# Stage 1 - measurement - mass

## Strategy

Students can:

• identify materials that are light or heavy
• use a pan balance to compare the masses of two objects
• use a pan balance to compare the masses of two objects

## Activities to support the strategy

### Activity 1: equal masses

Using a pan scale provide opportunities for students to obtain a level balance using different types of materials, e.g.

• continuous material (sand, rice, water)
• large objects (boxes, books, rocks)
• small objects (pebbles, marbles)

Choose an object. Ask students to collect things from around the room that might combine to have the same mass as the object, e.g. “The whiteboard rubber has the same mass as 6 textas and 3 paddle pop sticks.”

Repeat this activity many times, measuring the mass of different objects in the room and from the playground.

Discuss with the students why they selected particular informal units.

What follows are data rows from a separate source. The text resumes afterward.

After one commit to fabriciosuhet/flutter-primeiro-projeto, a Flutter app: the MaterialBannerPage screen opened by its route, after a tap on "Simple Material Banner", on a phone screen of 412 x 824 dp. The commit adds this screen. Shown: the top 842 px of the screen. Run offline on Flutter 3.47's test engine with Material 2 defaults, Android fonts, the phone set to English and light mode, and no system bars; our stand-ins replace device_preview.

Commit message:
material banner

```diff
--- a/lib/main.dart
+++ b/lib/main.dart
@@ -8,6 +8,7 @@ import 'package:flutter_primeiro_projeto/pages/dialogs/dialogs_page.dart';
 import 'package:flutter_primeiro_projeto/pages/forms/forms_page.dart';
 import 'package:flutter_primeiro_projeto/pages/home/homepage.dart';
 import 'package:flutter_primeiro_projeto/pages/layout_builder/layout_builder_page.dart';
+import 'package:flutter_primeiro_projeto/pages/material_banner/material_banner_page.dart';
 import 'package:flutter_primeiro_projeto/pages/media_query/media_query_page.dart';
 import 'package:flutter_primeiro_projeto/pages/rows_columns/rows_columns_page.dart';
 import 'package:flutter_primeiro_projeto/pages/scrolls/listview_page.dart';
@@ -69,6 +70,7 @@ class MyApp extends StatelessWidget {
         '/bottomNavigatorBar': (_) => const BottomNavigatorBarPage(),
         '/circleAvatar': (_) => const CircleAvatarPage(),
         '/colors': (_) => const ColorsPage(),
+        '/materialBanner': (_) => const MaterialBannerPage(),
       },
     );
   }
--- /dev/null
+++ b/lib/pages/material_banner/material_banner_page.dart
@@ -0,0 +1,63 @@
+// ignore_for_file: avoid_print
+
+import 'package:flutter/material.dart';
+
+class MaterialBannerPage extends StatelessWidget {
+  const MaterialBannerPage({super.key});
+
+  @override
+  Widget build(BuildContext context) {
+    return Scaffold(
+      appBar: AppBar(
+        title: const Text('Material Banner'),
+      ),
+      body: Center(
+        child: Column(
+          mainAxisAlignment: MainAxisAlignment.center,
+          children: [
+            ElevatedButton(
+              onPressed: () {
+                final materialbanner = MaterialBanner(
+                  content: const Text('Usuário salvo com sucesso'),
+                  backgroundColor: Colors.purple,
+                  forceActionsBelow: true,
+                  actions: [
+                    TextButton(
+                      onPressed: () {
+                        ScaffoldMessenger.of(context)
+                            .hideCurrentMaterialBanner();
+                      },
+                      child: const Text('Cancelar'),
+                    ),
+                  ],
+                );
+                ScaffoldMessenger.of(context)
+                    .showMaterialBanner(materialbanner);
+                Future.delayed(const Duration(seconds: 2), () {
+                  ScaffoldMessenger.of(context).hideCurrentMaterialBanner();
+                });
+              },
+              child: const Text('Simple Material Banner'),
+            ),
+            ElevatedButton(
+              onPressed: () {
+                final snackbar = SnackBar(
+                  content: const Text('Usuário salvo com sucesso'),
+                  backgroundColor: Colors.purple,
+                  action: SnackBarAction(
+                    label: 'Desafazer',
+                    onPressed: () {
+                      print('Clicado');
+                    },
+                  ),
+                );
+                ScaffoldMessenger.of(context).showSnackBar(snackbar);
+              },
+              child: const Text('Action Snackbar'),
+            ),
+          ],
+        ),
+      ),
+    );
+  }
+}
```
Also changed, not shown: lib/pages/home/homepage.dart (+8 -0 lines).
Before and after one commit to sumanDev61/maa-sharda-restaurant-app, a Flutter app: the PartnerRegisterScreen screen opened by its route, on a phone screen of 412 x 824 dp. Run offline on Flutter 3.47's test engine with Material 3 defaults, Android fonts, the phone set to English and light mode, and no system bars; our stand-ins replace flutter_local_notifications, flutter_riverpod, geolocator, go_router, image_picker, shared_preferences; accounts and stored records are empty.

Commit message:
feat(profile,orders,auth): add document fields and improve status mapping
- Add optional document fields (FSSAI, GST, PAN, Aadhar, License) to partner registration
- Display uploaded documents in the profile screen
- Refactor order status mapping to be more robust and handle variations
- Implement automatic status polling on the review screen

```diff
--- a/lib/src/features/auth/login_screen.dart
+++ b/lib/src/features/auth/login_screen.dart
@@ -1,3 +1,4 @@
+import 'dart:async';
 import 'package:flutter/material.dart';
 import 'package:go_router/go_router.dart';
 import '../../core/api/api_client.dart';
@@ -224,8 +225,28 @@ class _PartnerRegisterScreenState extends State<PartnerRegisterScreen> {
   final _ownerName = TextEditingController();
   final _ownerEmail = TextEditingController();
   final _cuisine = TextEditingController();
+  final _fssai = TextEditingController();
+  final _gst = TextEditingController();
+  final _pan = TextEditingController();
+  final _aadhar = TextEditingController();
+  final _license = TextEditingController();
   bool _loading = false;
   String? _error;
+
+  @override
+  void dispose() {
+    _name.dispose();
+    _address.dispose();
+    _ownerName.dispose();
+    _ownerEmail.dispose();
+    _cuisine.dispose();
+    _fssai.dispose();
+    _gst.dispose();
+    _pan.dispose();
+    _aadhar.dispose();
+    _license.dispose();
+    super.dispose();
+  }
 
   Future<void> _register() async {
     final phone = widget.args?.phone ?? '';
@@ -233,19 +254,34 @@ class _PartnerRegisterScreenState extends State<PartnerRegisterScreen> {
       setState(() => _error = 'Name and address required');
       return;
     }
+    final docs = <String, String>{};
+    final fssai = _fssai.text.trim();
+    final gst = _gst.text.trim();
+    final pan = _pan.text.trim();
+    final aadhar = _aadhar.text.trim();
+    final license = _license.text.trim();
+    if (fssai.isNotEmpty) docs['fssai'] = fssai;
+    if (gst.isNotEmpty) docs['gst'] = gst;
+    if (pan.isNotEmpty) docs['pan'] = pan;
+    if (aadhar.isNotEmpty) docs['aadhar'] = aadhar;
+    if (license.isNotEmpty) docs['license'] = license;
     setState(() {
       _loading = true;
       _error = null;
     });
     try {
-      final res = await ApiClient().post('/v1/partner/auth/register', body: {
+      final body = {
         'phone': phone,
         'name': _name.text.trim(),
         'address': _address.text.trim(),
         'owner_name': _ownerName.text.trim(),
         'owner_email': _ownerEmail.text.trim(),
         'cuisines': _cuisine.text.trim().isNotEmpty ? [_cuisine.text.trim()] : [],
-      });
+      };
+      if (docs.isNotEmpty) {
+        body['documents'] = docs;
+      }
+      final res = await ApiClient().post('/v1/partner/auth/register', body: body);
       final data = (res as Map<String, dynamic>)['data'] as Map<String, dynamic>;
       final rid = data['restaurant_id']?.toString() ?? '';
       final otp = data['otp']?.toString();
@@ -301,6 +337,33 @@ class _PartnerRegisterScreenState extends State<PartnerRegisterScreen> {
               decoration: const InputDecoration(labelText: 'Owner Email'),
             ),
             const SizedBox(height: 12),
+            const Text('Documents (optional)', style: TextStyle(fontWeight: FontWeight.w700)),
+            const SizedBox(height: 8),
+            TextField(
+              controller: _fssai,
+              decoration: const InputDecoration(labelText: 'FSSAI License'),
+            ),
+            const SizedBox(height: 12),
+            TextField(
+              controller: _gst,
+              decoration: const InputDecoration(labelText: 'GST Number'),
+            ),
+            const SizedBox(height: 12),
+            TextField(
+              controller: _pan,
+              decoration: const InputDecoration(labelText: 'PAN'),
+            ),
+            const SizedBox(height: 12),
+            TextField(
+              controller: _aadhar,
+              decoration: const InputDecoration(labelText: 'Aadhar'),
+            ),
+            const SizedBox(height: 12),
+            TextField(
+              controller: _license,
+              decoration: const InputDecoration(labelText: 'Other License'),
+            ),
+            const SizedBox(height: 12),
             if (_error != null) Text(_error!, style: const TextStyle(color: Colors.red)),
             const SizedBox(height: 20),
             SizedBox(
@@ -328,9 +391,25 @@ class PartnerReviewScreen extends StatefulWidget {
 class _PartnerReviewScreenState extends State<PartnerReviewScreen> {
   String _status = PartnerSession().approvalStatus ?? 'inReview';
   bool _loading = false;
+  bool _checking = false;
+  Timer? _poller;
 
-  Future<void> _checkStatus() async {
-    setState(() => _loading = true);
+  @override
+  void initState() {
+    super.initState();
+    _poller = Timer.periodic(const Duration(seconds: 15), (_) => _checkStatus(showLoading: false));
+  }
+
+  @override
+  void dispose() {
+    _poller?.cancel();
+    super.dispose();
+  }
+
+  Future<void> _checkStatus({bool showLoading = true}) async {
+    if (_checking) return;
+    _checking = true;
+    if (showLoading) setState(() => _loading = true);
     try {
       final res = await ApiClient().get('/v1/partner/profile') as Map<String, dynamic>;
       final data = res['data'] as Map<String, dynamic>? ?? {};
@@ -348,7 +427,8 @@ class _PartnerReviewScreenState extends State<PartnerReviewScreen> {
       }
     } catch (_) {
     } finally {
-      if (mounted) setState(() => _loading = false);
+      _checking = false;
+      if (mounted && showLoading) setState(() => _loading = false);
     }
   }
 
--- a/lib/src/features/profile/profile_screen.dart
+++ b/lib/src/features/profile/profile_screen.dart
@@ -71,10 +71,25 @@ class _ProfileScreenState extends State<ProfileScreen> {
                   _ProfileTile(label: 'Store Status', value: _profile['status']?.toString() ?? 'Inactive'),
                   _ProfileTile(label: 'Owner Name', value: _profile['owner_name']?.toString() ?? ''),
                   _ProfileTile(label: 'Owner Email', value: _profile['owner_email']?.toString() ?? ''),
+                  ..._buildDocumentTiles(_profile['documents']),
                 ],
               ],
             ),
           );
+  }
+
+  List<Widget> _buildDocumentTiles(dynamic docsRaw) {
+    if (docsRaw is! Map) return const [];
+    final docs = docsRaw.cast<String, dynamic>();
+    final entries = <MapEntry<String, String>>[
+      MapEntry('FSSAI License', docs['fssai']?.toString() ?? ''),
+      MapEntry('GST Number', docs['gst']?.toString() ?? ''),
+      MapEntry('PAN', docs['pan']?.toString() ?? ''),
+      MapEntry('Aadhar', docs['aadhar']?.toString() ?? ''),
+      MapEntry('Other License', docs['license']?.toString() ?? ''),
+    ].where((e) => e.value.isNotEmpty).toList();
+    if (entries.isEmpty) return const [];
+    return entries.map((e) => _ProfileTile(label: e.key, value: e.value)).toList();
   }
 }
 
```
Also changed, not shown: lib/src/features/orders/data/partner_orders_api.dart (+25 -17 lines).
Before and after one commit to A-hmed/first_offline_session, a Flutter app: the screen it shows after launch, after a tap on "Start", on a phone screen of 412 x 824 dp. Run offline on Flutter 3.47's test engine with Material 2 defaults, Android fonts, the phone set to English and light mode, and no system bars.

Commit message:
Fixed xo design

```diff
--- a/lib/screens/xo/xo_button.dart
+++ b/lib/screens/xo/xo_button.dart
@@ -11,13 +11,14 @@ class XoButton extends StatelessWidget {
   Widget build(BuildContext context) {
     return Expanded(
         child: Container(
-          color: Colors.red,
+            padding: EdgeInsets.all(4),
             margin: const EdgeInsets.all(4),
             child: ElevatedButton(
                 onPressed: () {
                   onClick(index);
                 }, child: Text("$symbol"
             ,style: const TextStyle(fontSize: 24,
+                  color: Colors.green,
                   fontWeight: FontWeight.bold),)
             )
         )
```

After students have had many opportunities to investigate mass using combined informal units, encourage them to use one type of informal unit to balance the same objects. Have them draw their results. Discuss the difference between using a number of different units compared to using the same unit to balance the objects.

### Activity 2 : balance investigation

Divide students in to small groups of 4-5. Have each group experiment with a pan balance (equal arm balance/balance scales) and a variety of materials, such as, beads, marbles, paddle pop sticks. If materials are limited have the students rotate around the materials. Students work with a minimum of direction and record their findings. Have a sharing time to discuss the results and note any findings about balance – A pan balance is balanced when the pans are exactly equal.

Have students perform a variety of prescribed activities using the pan scales.

Estimate how many pencils are needed to balance

• 5 marbles
• 10 bottle tops
• 3 shells

Students check their estimates using a pan scale and record their results. ‘I think 5 pencils will balance 5 marbles, but really I needed 8 pencils.’

Have students balance 3 marbles with

• plastic counters
• paper clips
• Ask: Do the counters balance the paper clips?

Students show how many paddle pop sticks are needed to balance 20 counters and record their findings,

• Example - 4 paddle pop sticks balance/ exactly equal 20 counters.
• From many objects provided, have students find two that balance.

### Activity 3: guess and check

Have students bring in a toy from home. In small groups students estimate how many unicubes would be needed to balance their toys.

Use a pan balance to check their estimations.

Record

Object Estimate Actual